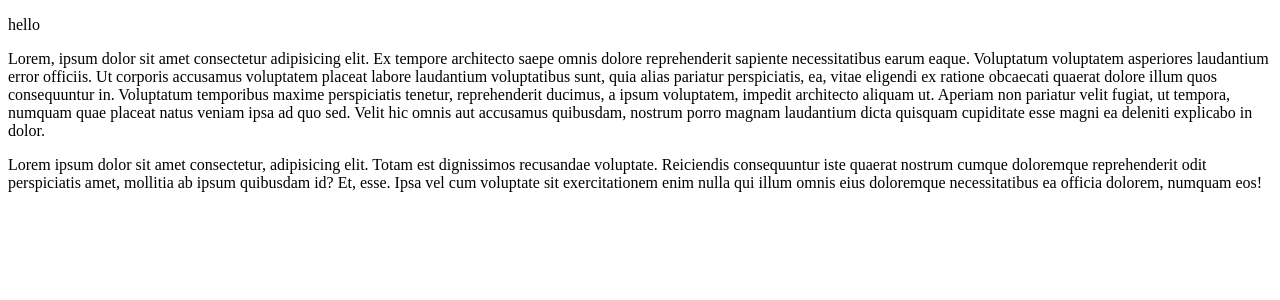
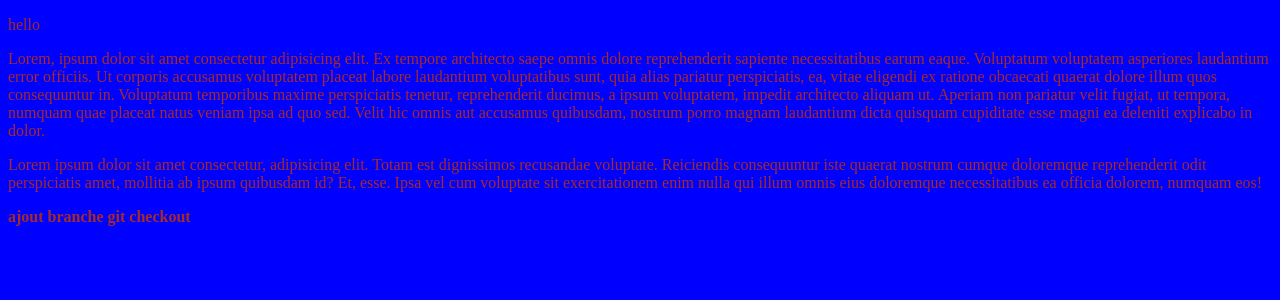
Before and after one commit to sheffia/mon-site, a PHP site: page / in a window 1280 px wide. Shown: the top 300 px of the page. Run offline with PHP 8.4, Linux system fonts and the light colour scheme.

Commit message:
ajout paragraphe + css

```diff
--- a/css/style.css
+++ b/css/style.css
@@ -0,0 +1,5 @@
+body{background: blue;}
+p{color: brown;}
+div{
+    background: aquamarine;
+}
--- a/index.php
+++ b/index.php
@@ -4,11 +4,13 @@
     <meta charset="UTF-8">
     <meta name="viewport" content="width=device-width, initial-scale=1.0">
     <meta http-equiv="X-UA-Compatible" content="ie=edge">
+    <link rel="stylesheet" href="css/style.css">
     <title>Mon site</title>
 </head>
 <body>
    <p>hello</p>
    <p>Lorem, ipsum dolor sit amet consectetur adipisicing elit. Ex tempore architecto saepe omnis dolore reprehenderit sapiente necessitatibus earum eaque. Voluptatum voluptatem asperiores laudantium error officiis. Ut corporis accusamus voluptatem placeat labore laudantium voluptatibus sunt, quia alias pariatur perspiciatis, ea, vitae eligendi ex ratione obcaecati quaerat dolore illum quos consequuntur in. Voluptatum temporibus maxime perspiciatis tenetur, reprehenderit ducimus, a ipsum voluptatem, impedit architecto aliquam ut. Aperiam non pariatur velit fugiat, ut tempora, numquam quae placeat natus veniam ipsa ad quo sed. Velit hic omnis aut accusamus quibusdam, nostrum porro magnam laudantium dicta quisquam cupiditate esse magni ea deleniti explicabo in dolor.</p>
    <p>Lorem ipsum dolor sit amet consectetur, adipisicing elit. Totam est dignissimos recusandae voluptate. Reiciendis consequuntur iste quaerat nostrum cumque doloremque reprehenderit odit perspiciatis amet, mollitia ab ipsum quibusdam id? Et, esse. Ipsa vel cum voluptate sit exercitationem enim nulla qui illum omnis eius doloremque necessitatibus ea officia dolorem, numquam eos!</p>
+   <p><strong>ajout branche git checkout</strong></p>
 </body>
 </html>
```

=====

### Exercise requirements:
The word "style" appears in how many lines of the data? Answer with only the number.

### Answer space:
3